The recent restoration is GLORIOUS. The mural is no longer peeling and the colors are so solid and vibrant. There’s so much to learn from the mural as each moment in history melts into the next.
It’s viewable from the park above the flood control wash. Best to park near Coldwater Canyon Ave and Burbank Blvd, where the mural begin (If you see a prehistoric ground sloth sticking its tongue out at the rest of the mural, you’re in good shape), and walk along the fence, parallel to Coldwater Canyon, toward Oxnard Street.
Patricia D., Los Angeles, CA
Often I get a little envious that most of the historical landmarks that have set identity to this country are found around the East Coast. After my visit to The Great Wall of LA, that envy is no more!
Outside of the cookie cutter history books that are written from one perspective, The Great Wall involved a diverse group of young individuals with their families working with historians, artists and academicians to give an accurate and personal presentation of California/Los Angeles history!
It cost nothing but a drive to Valley Glen College to enjoy this amazing mural! Not only is there art to be enjoyed but there is a belt of grass along with a pathway around the mural that is great for a little power walk! ha ha Parking is easily available and there is plenty of shade, perhaps in a warm day!
This is a definite treasure of LA. The issues and events that are depicted in the panels are some that are still being fought about in the present time! It is an indescribable feeling learning more that LA is not just a place of aesthetics and money! It is a place of progression and enriching cultures!
You will not regret your visit!
The Great Wall of Los Angeles is located in the Tujunga Wash Flood Control Channel (LA River) in the San Fernando Valley – Studio City / Valley Glen.
Near LA Valley College and Grant High School
North of the Ventura Freeway (101), between the 405 and 170.
From the 101, Exit on Coldwater Canyon Ave. and head North.
The Great Wall is on Coldwater Canyon Avenue between Burbank Blvd. and Oxnard St.
Park along the street and walk the 1/2 mile mural and enjoy!
The Great Wall production has always been a collaborative project. The first step has always been to create compelling metaphors and interpretations of the American History and particularly the California History. After the proposal of various concepts and proposals, the final draft has been extracted and used to start the next section of the mural.
Please review our past interactive submissions and get inspired.
Audience Participation: Metaphor Gathering
1. What is a metaphor that, for you, defines one of the last four decades of the 20th century?
2. What is an art work from one of the last four decades that symbolizes for you the spirit of that time?
From Serg Hernandez

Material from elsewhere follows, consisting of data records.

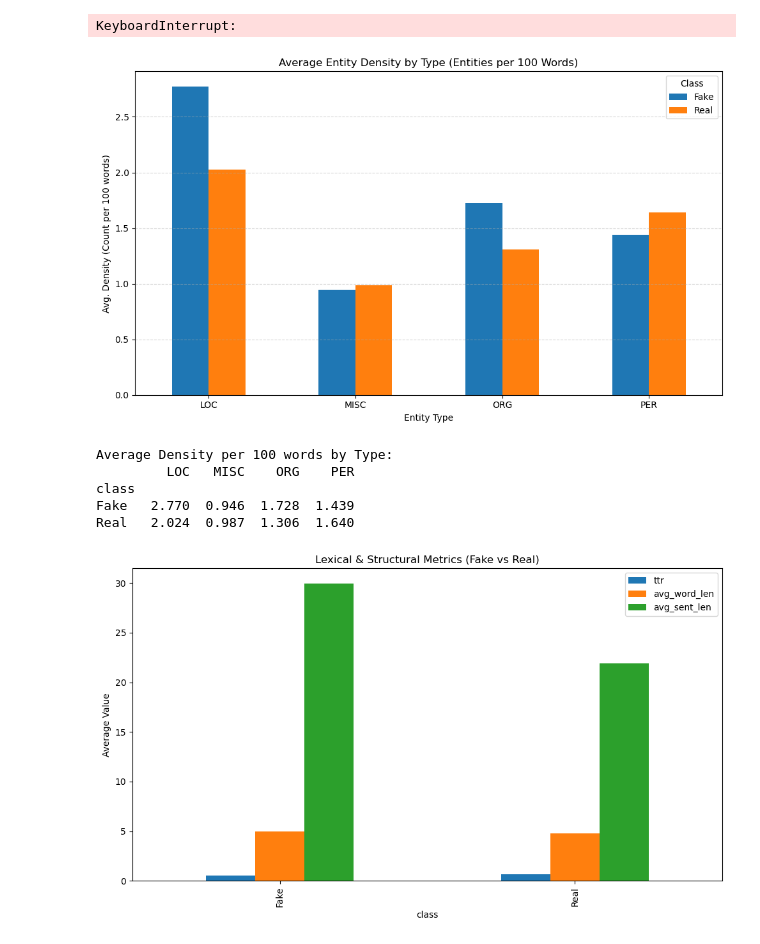
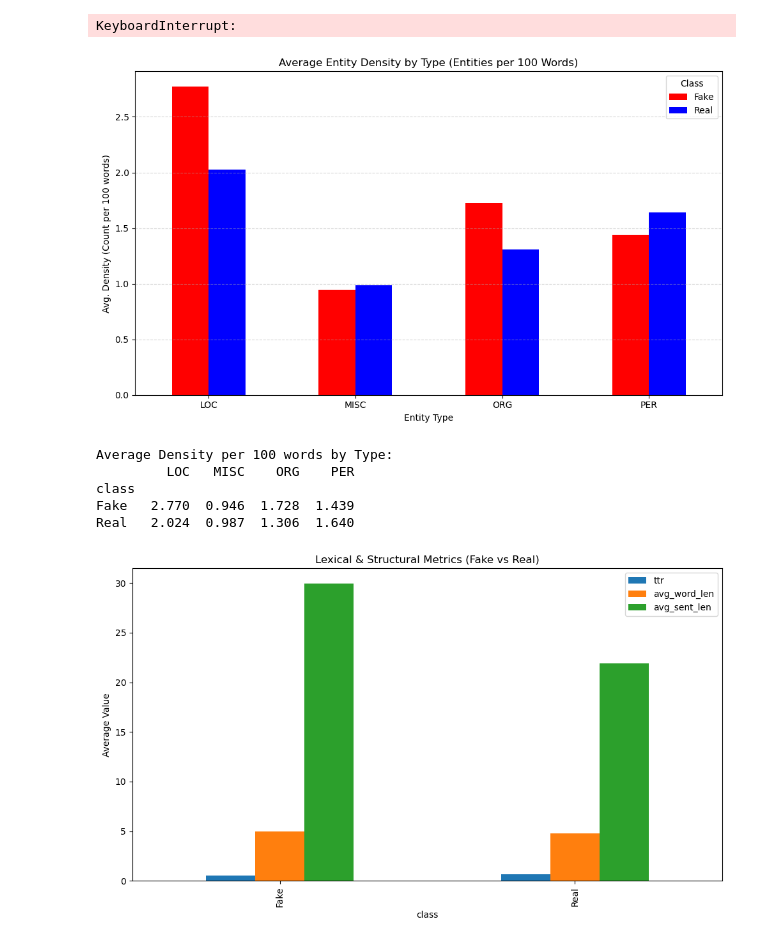
Before and after one commit to DuarteCruz6/MLChallenge-2526, a Jupyter notebook: presentation/notebooks/other_stuff/extra_graphs.ipynb, the cells around one changed output. Drawn from its saved outputs; the diff is of its cells as text; code cells hidden in the pictures.

```diff
--- a/presentation/notebooks/other_stuff/extra_graphs.ipynb
+++ b/presentation/notebooks/other_stuff/extra_graphs.ipynb
@@ -201,6 +212,9 @@ else:
 # %% [output]
 KeyboardInterrupt:
 # %%
+import pandas as pd
+import matplotlib.pyplot as plt
+
 # 1. Initialize data list for type-specific density
 type_density_records = []
 
@@ -220,36 +234,42 @@ for text, label in zip(texts, labels):
     for ent in doc.ents:
         if ent.label_ in counts:
             counts[ent.label_] += 1
 
     # Calculate density for each type: (Count / Words) * 100
     row = {"class": "Fake" if label == 1 else "Real"}
     for t in target_types:
         row[t] = (counts[t] / word_count) * 100
 
     type_density_records.append(row)
 
 # 2. Create DataFrame and calculate averages
 df_type_density = pd.DataFrame(type_density_records)
+# Grouping by class creates an index ['Fake', 'Real']
 avg_type_density = df_type_density.groupby("class").mean()
 
 # 3. Plotting (Transposing so Entity Type is on the X-axis)
-# Note: 'avg_type_density.T' swaps rows and columns for the bar chart
-avg_type_density.T.plot(kind="bar", figsize=(10, 6), color=['tab:blue', 'tab:orange'])
+# We map 'red' to 'Fake' and 'blue' to 'Real' based on alphabetical order
+avg_type_density.T.plot(
+    kind="bar",
+    figsize=(10, 6),
+    color=['red', 'blue']
+)
 
 plt.title("Average Entity Density by Type (Entities per 100 Words)")
 plt.ylabel("Avg. Density (Count per 100 words)")
 plt.xlabel("Entity Type")
 plt.xticks(rotation=0)
 plt.legend(title="Class")
 plt.grid(axis='y', linestyle='--', alpha=0.5)
 plt.tight_layout()
+plt.savefig("entity_density.png")
 plt.show()
 
 # Print the table for exact numbers
 print("Average Density per 100 words by Type:")
 print(avg_type_density.round(3))
 # %% [output]
-[figure, old version]
+[figure, new version]
 Average Density per 100 words by Type:
          LOC   MISC    ORG    PER
 class
```
Also changed, not shown: parts of 4 cells of this notebook, 5 other files.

A once proud Aztec people now work as gardeners blowing leaves and grass.
Anonymous from Stanford University:
“An artist who represents the 80’s: JEFF KOONS’ image of Michael Jackson and Bubbles which captures the cult of celebrity, materialism, pop culture, all relevant during the Reganomics 80’s.”
From S.A. Beckman
By collaging images taken from cold-war era and contemporary magazines, I attempt to reveal sexism, conformity, consumer appetite, and the denial of dysfunction as underlying the media’s construction of the American family.
From the Community Arts Center in Los Angeles
First of all – great idea!! Keep it up SPARC !!!!
What comes to mind, briefly, is the NEA shenanigans and Karen Finley, the “Piss Christ”, of Andre Serrano. Censorship and cultural co-opting by a select few deemed reverent by the art community.
What also comes to mind are cultural incidents that have come to define our Americanism: Rodney King, the dragging and decapitating of an African-American man, the killing of Andrew Sheppard, and MTV.